“I think the bench is going to be what makes this team go,” he said. “Honestly, the bench is going to kick the starters’ ass in practice. That’s normally what happens in an NBA practice anyway. All good teams are good because the starters get their asses kicked in practice. So I’ll tell the second team, ‘that’s going to be my job, kick their ass every day.’”
Obviously the starters include Williams, Joe Johnson, Brook Lopez, Kris Humphries and Gerald Wallace, so that’s going to be easier said than done. At least the backups arrived to camp prepared.
Teletovic is in shape because he spent his offseason with the Bosnian National Team and Blatche looks better than he has in years, thanks to an extensive offseason program that included three days of three-a-day workouts and two days of two-a-days every week.
“I lost like 25 pounds,” said Blatche, who is noticeably skinnier than he was before being amnestied by the Washington Wizards.
“Blatche is impressive,” Bogans said. “That’s all I’m going to say right now. From the time he walked into the gym, I’ve been impressed with him.”
Blatche provides scoring, although he’s taken criticism for relying too heavily on his midrange jumper. At least he, Brooks and Teletovic can score in different ways.
Brooks is a one-on-one scorer, who isn’t particularly adept at perimeter shooting (31.3 percent from 3-point range), but can take defenders off the dribble and finish in any number of ways within 18 feet of the basket.
Teletovic, on the other hand, describes himself as a “stretch four” because of his impressive shooting ability.
“I’m the only guy with lots of range, shooting, so I think that will help a lot,” the 6-9 Teletovic told HOOPSWORLD.
Teletovic connected on 43.1 percent of his 3-point attempts in Euroleague play as a member of Caja Laboral Vitoria last season.
Even the Nets’ backup point guard can score. Bogans, who shared a uniform but rarely any playing time with Watson in Chicago, is fond of telling people about the time former Tennessee Volunteer started for Derrick Rose against the Denver Nuggets in December of 2010.
“We always laugh,” said Bogans, “because [Watson] didn’t pass, but he had 30 points.” (33 actually)
Watson has become more of a passer, posting a career-high 6.9 assist rate (percentage of possessions that end with an assist) a season ago. That’s not amazing for a point guard, but Childress registered his own career-high in that category last year (23.8) and should be able to help carry the distribution load. Childress’ turnover rate also dropped to a career-low 6.3, so he certainly offers more as a point forward than he does as a scorer (just2.9 ppg with the Phoenix Suns last year).

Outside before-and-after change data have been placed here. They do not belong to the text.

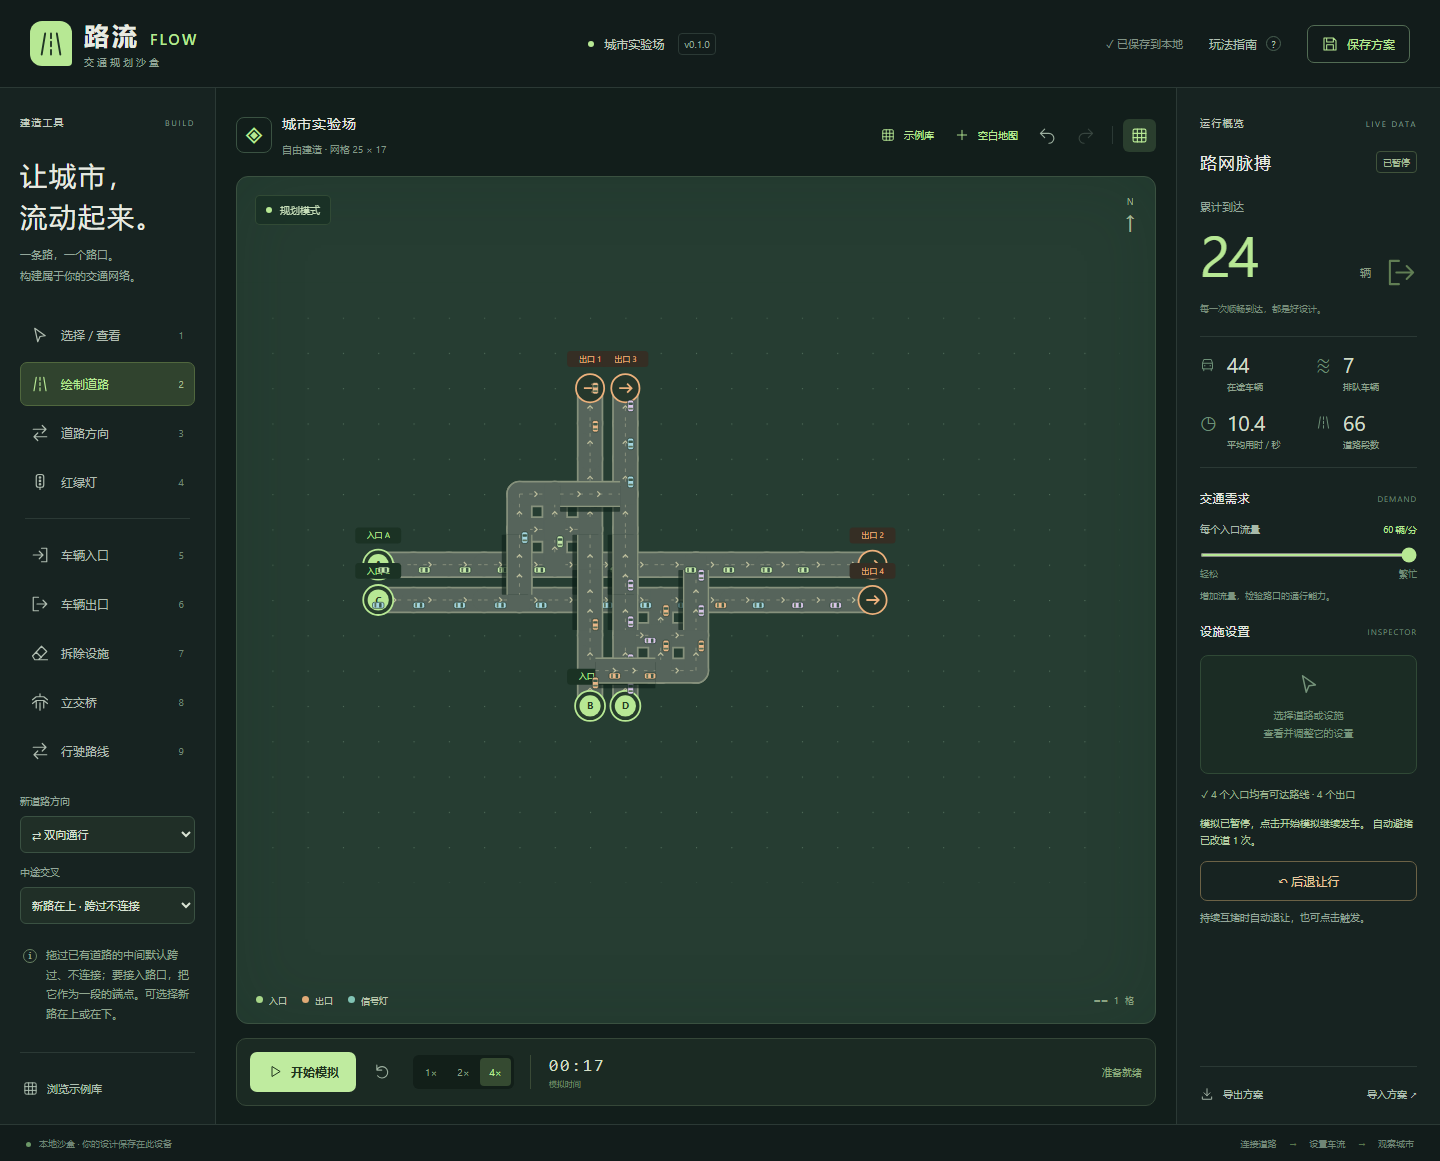
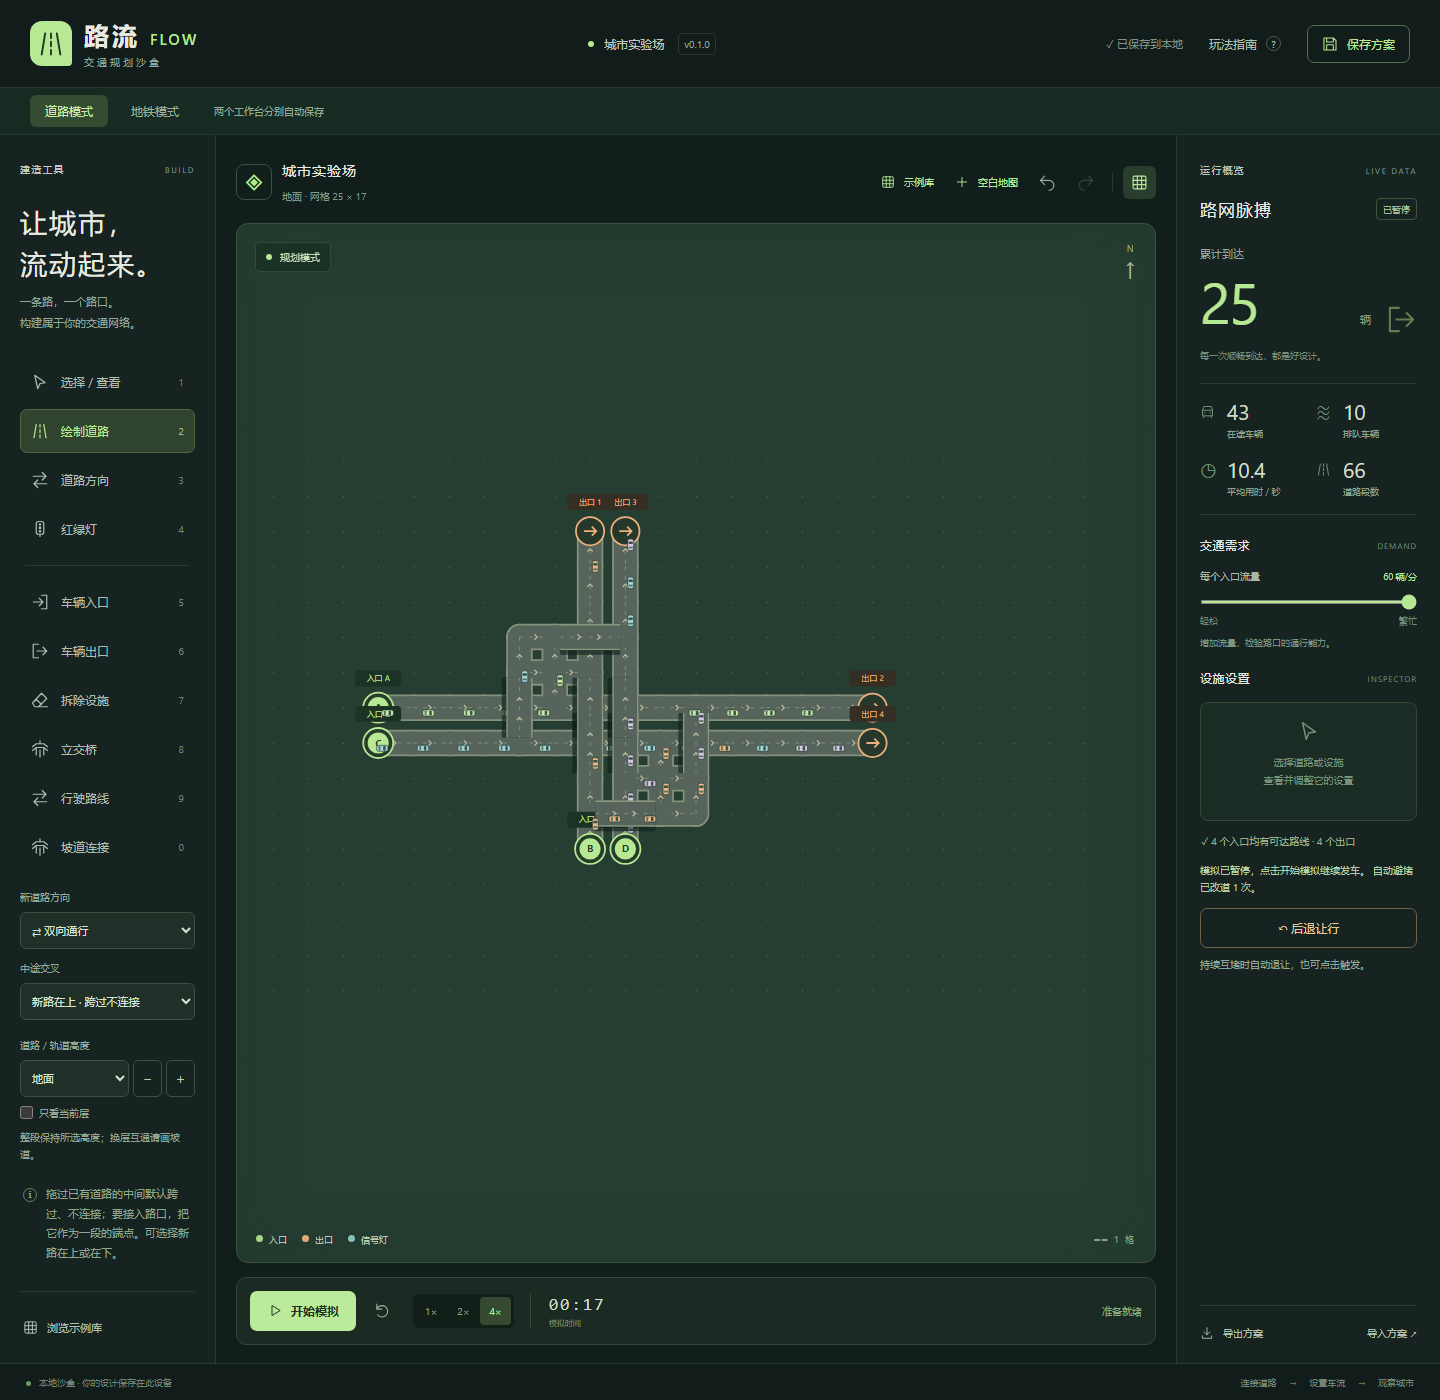
docs: record verified metro and stacked-road behavior

diff --git a/README.md b/README.md
@@ -23,6 +23,20 @@ node scripts/serve.js
 8. 画路时，中途跨过已有道路默认不连接；可选新路在上、新路在下或连接路口。要接入交叉点，分段绘制，把交叉点作为一段的端点。
 9. 行驶路线工具（9）：先点击入口，再按顺序逐段点击道路，最后点击出口。车会严格沿这条路线前进。入口设置可「添加另一条路线」，也可为同一出口画不同途经路线；点击列表单独预览，点右侧 × 仅删除这一条，支持撤销/重做。车辆在候选路线间随机分流；删除最后一条后该入口恢复自动避堵。
 
+## 连续高度与叠路
+
+左侧「道路 / 轨道高度」选择地面、高架或地下层，支持地下八层至高架八层。整段道路保持所选高度；不同层有各自的路段和车辆，同向完全重叠也不会合并。使用「新路在上 / 在下」覆盖本层平行路时，整段新路自动放到独立的上层 / 下层，原路保留；「连接中途路口」用于修改和接通本层。旧式局部跨线的端点连接规则继续兼容。
+
+上层路面会遮住正下方的道路及车辆，下层仍正常运行。勾选「只看当前层」即可检查和编辑被遮住的道路。坡道工具（0）：先点起点，切到相邻高度，再点终点；只有显式坡道才会接通不同层。切层不会暂停或重置车流。
+
+## 地铁模式
+
+顶部可切换道路 / 地铁工作台，两种设计分别自动保存。地铁轨道默认双向，使用「设置站台」放站台，同一站台同时作为入口和出口。列车总数严格为 **⌊站台总数 ÷ 3⌋**：两站为零列、三站一列、六站两列、八站两列、九站三列；空间不足的编组在库等待，不额外生成列车。默认每列六节车厢，可在列车配置中调整编组，列车总数仍按站台计算。
+
+用「地铁线路（9）」点击起始站台，再按顺序点击途经节点、站台和终点，最后点击右侧「完成线路」。中途点到站台不会提前结束绘制。列车沿手画线路逐站停靠两秒，到两个终点后折返。断线、单向无法折返或线路短到放不下编组时，会提示修复。坡道可接通不同层轨道；无坡道的不同层互不转入。
+
+地铁示例库提供六站往返线（两列六节列车）和双层跨线（十二站、四列）。运行面板显示累计停站、在线列车和平均站间用时；同向列车按整列长度保持间距，车尾离开后才释放交叉路口。
+
 编辑会暂停并重置车辆和统计，保留路网。Ctrl+Z 撤销，Ctrl+Shift+Z 重做；1–9 切换工具。地图内方向键移动，Enter/空格操作。空白处空格开始/暂停，Escape 取消连线。
 
 设计自动保存到当前浏览器/设备。JSON 导出可用于备份和迁移，导入会验证数据。隐私模式或存储受限时请使用导出。
@@ -36,7 +50,7 @@ node scripts/serve.js
 未指定行驶路线时，车辆先随机选择可达出口，再按剩余路程、车道排队和预计红灯等待比较时间。行驶途中也会在路口前重算尚未走过的部分，保持原出口，不掉头、不逆行、不跨层转弯；只有明显更快才改道，并有冷却以减少反复切换。运行提示显示实际自动改道次数。手画的指定路线始终严格执行，不会被自动避堵覆盖。
 
 ## 验证
-`node --test`；`node scripts/build.js` 构建后启动服务，再执行 `node scripts/browser-check.js` 运行浏览器检查（需 playwright@1.62.1，可通过 PLAYWRIGHT_MODULE 指定已有模块）。真实浏览器交互结果见 `doc/第一版本测试报告.md`。
+`node --test`；`node scripts/build.js` 构建后启动服务，再执行 `node scripts/browser-check.js` 运行浏览器检查（需 playwright@1.62.1，可通过 PLAYWRIGHT_MODULE 指定已有模块）。新地铁与层级场景也可单独执行 `node scripts/check-metro-layers.js`。最新本机验证见 [地铁与多层道路测试报告](doc/地铁与多层道路测试报告.md)，初版发行验证保留在 `doc/第一版本测试报告.md`。
 
 这是自由沙盒，不设预算或通关条件；车辆使用简化的排队与路口互斥模型，非工程交通预测。
 
@@ -44,4 +58,4 @@ node scripts/serve.js
 通过 game-hub v0.4.0 及以上版本的「立即检查」→「游戏目录」安装「路流 · 交通规划」。游戏 ID 为 `traffic-planner`，存储合同为 `traffic-planner-dynamic-v1`。原生导出使用大厅文件保存桥，普通浏览器使用 JSON 下载。浏览器不同 origin（包括 localhost、127.0.0.1 和 file）拥有独立存档，可用导出/导入迁移。发布状态见 [接入记录](doc/发布与大厅接入计划.md)。
 
 ## 项目结构与许可
-`src/` 为路网、仿真、倒车让行、案例和界面；`tests/` 为 Node 回归；`scripts/` 为构建、八文件产物核验及浏览器验收；`dist/` 为固定运行资源。源码按 [MIT](LICENSE) 许可发布，不包含第三方运行库。Node 与 Playwright 仅用于开发和验证，静态应用不发布到 npm。
+`src/` 为路网、道路仿真、地铁仿真、按层渲染、倒车让行、案例和界面；`tests/` 为 Node 回归；`scripts/` 为构建、十文件产物核验及浏览器验收；`dist/` 为固定运行资源。源码按 [MIT](LICENSE) 许可发布，不包含第三方运行库。Node 与 Playwright 仅用于开发和验证，静态应用不发布到 npm。

diff --git a/doc/地铁与多层道路测试报告.md b/doc/地铁与多层道路测试报告.md
@@ -1,0 +1,49 @@
+# 地铁与多层道路测试报告
+
+- 日期：2026-10-27，Asia/Shanghai。
+- 范围：本机功能实现与验证，发行身份仍为公开的 0.1.0；本轮未推送新代码、发布大厅资源或制作 APK。
+- 实现：7734a81（层级与坡道模型）、d4067b8（地铁仿真）、cf53018（工作台与按层渲染）。
+- 结果：**101 项 Node 测试通过，64 项 Chromium 检查通过，0 失败，浏览器错误 0**。
+
+## 对照用户要求
+
+| 要求 | 实际行为与证据 |
+| --- | --- |
+| 同向重叠的道路不能合并消失 | 高度成为独立节点身份；实际连续叠画三条相同方向道路，存档保留 48 段独立路，三条均有各自路径与车流；L01 |
+| 上层要一直在上方 | 整段选择同一高度，延长上层后仍在上层，未将新段接回地面；L02 |
+| 下层车只被遮挡，不能融入上层 | 完整路面和车体按高度排序；高层路面在低层车辆之后绘制，切到地面单独显示后下层道路和车仍在；L03/L04 |
+| 能在高架上再加一层 | 地面、地下八层至高架八层都可独立画路，坡道显式接相邻层；L01/L05 |
+| 站台同时是入口和出口 | 地铁模式 sources/exits 都与 stations 一致，图中每站只画一个站台标记；M01 |
+| 默认六节编组 | 实际两列车各六节，共十二节独立沿轨迹绘制；M02 |
+| 列车数按站台数除三取整 | 模型覆盖 0、1、2、3、6、8、9 站；界面两站为零列，新增第三站即一列，六站两列，十二站四列；M01/M06 |
+| 手画线路、逐站停靠和终点折返 | 中间站不提前结束施工，完成线路后列车实际停车并折返，存档路线未改变；M02/M03 |
+| 两个工作台各自保留设计 | 切换、刷新及跨模式导入/撤销/重做保留各自地图；M05/M07 |
+| 手机可使用 | 390×844 高度选择、单层查看、模式按钮、站台与线路施工、触摸输入及无横向溢出通过；L06/M05/M08 |
+
+## 实际命令与输出
+
+- 开发前新增层级测试，旧代码五项失败（无法保存层级节点、没有坡道 API）。新增地铁测试，旧代码六项失败（站台 API、列车数和地铁仿真缺失）。完成后新增层级六项、地铁八项、渲染三项及两个地铁案例均通过。
+- `node --test`：101 通过、0 失败、0 跳过，实际用时约 117.6 秒。完整输出 `evidence/metro-layers-node-results.txt`。包含原有拥堵十分钟持续运行、随机出口、手画路线、途中避堵、倒车、红灯和旧桥层回归。
+- `node scripts/build.js`：10 个离线文件构建成功。
+- `node scripts/check-dist.js`：精确文件清单、逐字节源码一致性、版本和 MIT 许可全部通过；新增 metro-simulation 与 layer-renderer 已纳入资源清单。
+- `node --check src/app.js`、`node --check src/layer-renderer.js`、`node --check scripts/check-metro-layers.js`、`git diff --check`：通过。
+- 配置 `FLOW_BASE_URL=http://localhost:4267` 和 `PLAYWRIGHT_MODULE` 后执行 `node scripts/browser-check.js`：64 项通过、0 失败，Chromium 151.0.7922.34，浏览器错误 0。结果 `evidence/browser-results.json`。
+- 新增独立脚本 `node scripts/check-metro-layers.js`，本轮完整回归已调用它的 14 项场景；独立结果 `evidence/metro-layers-browser-results.json`。此前跨模式检查中一次测试选择器同时匹配 body 与按钮，已限定按钮选择器并完整重跑通过，未弱化操作或结果断言。
+
+## 领域边界检查
+
+三层同坐标路网互不串线、单向约束、地面/地下往返存档、逐层删除、明确坡道与下层保留均通过。新道路的整段高度按绘图模式选择；只有连接模式或显式坡道建立对应连接，图形重合不会自动合并图节点。
+
+地铁按实际六节长度计算跟车与出库空间，覆盖跨网格的整列间距；同层交叉口在车尾驶离之前仍由该列车持有。两个方向使用各自轨道，可对向通过；终点折返前检查新方向空间。短于当前编组、断线或无法反向通行的线路不会自动改成别的路线。固定列车池包含在线及待出库车辆，重复运行和重置不增加车数。坡道列车六节各自沿真实高度轨迹移动，所有站台继续服务。
+
+旧 v1 地面图和原局部双层跨线保持兼容，新高度节点使用 x,y@层号；新图需要新版读取。当前模式分别使用 flow-traffic-layout-v1、flow-metro-layout-v1，另以 flow-active-mode-v1 记忆工作台；其它存储项未清理或覆盖。用户原页面和存档未被测试脚本改动，浏览器场景均在独立上下文内执行。
+
+## 视觉证据
+
+- `evidence/layers-desktop.png`：三层同向道路和三股独立车流，当前高架二层，上层连续延长。
+- `evidence/layers-ground-desktop.png`：单独查看地面，证明下层道路与车辆仍存在。
+- `evidence/layers-mobile.png`：手机高度选择与单层编辑。
+- `evidence/metro-desktop.png`：六站线、两列六节编组、累计停站及独立工作台。
+- `evidence/metro-mobile.png`：十二站双层示例、四列车、公式与手机控制。
+
+本地服务已在 4267 启动并实际返回 HTTP 200；最终浏览器回归也通过该服务访问了全部十个运行文件。

diff --git a/doc/地铁与多层道路实施计划.md b/doc/地铁与多层道路实施计划.md
@@ -23,7 +23,7 @@
 - **Definition of Done**：构建和 `node scripts/check-dist.js` 通过；独立浏览器真实绘制三层路和六站线、运行列车，保存/撤销/手机显示通过。
 - **Files**：src/app.js、src/core.js、src/layer-renderer.js、src/examples.js、index.html、styles.css、game-hub.integration.json、tests/layer-renderer.test.js、tests/layers.test.js、tests/examples.test.js、scripts/check-metro-layers.js、scripts/browser-check.js、dist/。
 
-## L4 全量回归与交付证据 `[PENDING]`
+## L4 全量回归与交付证据 `[COMPLETE]`
 - **Objective**：保留原交通玩法，记录完整测试、截图及兼容范围。
 - **Definition of Done**：`node --test`、构建、产物核验和 Chromium 全量回归通过，测试报告给出实际数字及桌面/手机证据。
 - **Files**：doc/地铁与多层道路测试报告.md、doc/evidence/、README.md、CHANGELOG.md。

diff --git a/CHANGELOG.md b/CHANGELOG.md
@@ -2,6 +2,9 @@
 
 ## 未发布
 
+- 加入独立地铁工作台：站台同时收发，列车数为站台数除三向下取整，默认六节车厢，沿手画线逐站停靠并在终点折返；两种模式分别保存，含六站线及双层地铁示例。
+- 道路与轨道增加持久高度和显式坡道。同向重叠道路保留为独立层，新路可整段放到上方或下方，支持第三层及更多层；按高度遮挡车辆，并可单独查看、编辑当前层。
+
 - 增加原路慢速后退让行：持续堵住路口时自动退让，也可点击按钮触发；检查倒车通道和后方车距，释放路口后让其它车先过，再沿原路线继续。
 
 - 修复每段多车、队尾持有路口时的环形互堵，按实际空间协调车队腾位；入口让已预约的过路车先行，运行提示显示疏通次数。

On paper, the defense doesn’t seem to be a strength for the bench, but Bogans is fine with that. He knows if he sets the example defensively, eventually everything will fall in line, just as it did with the Bulls, who led the league in defensive efficiency with Bogans in 2010-2011.
“Every year I come into camp with whatever team I’m going to and that’s what’s going to be my niche,” Bogans said.
The real wildcard might be Taylor, a St. Anthony (Jersey City, NJ) alum who is still developing as a point guard, but already provides athleticism and defense.
“[Coach Johnson] wants a guard that can defend,” Taylor told HOOPSWORLD. “A guard that can play fast and be able to score if he needs to and I think I’m capable of all of that.”
Taylor showed off a 40-inch vertical at the NBA Draft Combine and benched 185 pounds 15 times, which was also promising.
And of course, Evans is still the player he’s always been. The former Iowa Hawkeye is undersized (generally listed at 6-8) but he still posted a rebounding rate (percentage of missed shots a player rebounds) of 25.6 last season, which was a career high.
The Nets’ bench isn’t going to sell tickets. That job will be left up to the starters and if they don’t validate their big contacts, fan interest will inevitably dip.
But the bench doesn’t have to worry about any of that. King and Johnson had specific roles in mind for each and every backup they brought in this season, and as Bogans said, all those guys have to worry about is kicking “the starters’ ass.”
“If we do that, when they get to the game, it’s going to be easier than practice,” Bogans said.